Social enterprise should be the responsibility of BEIS, says SEUK CEO

Social enterprise should be the responsibility of the Department for Business, Energy and Industrial Strategy (BEIS), says CEO of Social Enterprise UK (SEUK) Peter Holbrook, in response to the government’s Industrial Strategy published this week.

The responsibility for social enterprise strategy in the UK falls within the remit of the Office for Civil Society (OSC), which in July 2016 was transferred from the Cabinet Office to the Department for Culture, Media and Sport (DCMS). The minister for the DCMS is Tracey Crouch MP. In 2001, under Tony Blair's Labour government, a social enterprise unit was set up within the Department for Trade and Industry (which later became BEIS) and a social enterprise strategy was published in 2002.

Holbrook said: “Despite the energy and ambition of our new minister, it appears clear the Office for Civil Society is unable to exert any influence over BEIS for the benefit of the sector and wider society. It is time to move responsibility for social enterprise to BEIS so that our voice can be heard and our ideas considered."

This is not the first time the CEO of SEUK has advocated for the social enterprise reshuffle within the government. In 2016, SEUK co-ordinated a letter from more than 25 businesses to the BEIS, calling for it to take responsibility for social enterprise.

In a statement released at the time, Holbrook said: “Responsibility for social enterprise, investment, co-operatives and mutuals has always sat somewhat uncomfortably outside the Department for Business. We know that with the support of the Department of Business, social enterprises, social investors, community energy co-operatives and other businesses working to improve society and the environment can continue to lead the way in building a fairer, more sustainable UK economy.”

SEUK, the UK’s social enterprise membership body, also responded to the government’s Industrial Strategy by publishing a new report by former MP and author of the Public Services (Social Value Act) 2012, Chris White, titled Our Money, our future.

Holbrook said: "The Industrial Strategy is a step forward when what is needed is a step change. Social enterprises welcome Government’s commitment to a much more an active role in shaping the economy, but that the Industrial Strategy does not even include the word ‘inequality’ speaks volumes about the priorities of this administration.

“It is bewildering that the Government has chosen not to address procurement and particularly social value in the Industrial Strategy given the support for this across the business community, public sector procurement teams, the voluntary sector, and think tanks. Brexit looks to have blinded our Government from seeing the levers it has at its disposal to reshape the economy and kickstart growth.

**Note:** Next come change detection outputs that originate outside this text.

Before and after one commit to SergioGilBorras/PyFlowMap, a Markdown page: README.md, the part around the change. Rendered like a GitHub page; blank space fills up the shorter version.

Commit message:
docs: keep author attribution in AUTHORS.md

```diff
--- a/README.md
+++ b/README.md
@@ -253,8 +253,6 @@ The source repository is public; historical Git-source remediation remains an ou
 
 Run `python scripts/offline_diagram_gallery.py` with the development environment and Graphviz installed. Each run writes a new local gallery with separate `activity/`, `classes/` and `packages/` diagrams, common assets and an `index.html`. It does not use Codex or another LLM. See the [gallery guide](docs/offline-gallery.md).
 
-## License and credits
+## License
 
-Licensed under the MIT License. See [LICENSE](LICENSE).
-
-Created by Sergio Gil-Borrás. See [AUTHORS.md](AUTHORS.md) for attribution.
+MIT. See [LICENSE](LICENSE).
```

Imagine how much more bang for our buck the country would get if we extended the Social Value Act to cover all public sector expenditure

In agreement, former Conservative MP, White, said “The Government is missing a trick if it does not extend the Social Value Act. The Act currently ‘shapes’ around £25bn of public sector spending, meaning that we as taxpayers are getting more young people into apprenticeships and more people with disabilities into employment, as well as delivering significant cost savings.

“At present around £243bn of public sector spending is beyond the reach of the Social Value Act. Imagine how much more bang for our buck the country would get if we extended the Social Value Act to cover all public sector expenditure.”

Strengthening the Social Value Act is now supported by a wide variety of organisations spanning the private, public, and voluntary sector, and from the left and right of politics including: The Centre for Social Justice (CSJ), Power to Change, The House of Lords Select Committee on the Future of Charities, HCT Group, The Society of Conservative Lawyers, The Society of Labour Lawyers, the Liberal Democrats and the Cooperative Party.

The Our Money, our future report sets out the following five recommendations:

  1. The Act needs to be extended to all public spending, and also to decision making.
  2. The Act needs to be strengthened requiring commissioners to “account for” not just “consider” social value.
  3. Social value needs to be included in devolution deals.
  4. These changes need to be supported by clearer statutory guidance by central government.
  5. A biennial State of Social Value Audit conducted independently but with the support of the Government.

Holbrook concluded: “As a country, we are facing the single largest peacetime challenge since the oil shocks of the 1970s; inequality is reaching startling levels; and, there are worrying structural imbalances in the economy.

“Yet Brexit also offers an opportunity for Government to design a distinctively social set of public sector procurement policies to deal with some of these problems. Sadly, it appears that the desire or the vision to shake things up is not present.”

Pioneers Post contacted the DCMS for a response to Holbrook's statement but at the time of going to print did not receive a reply. 


To read the Our Money, our future report in full, click here.

Photo credit: SEUK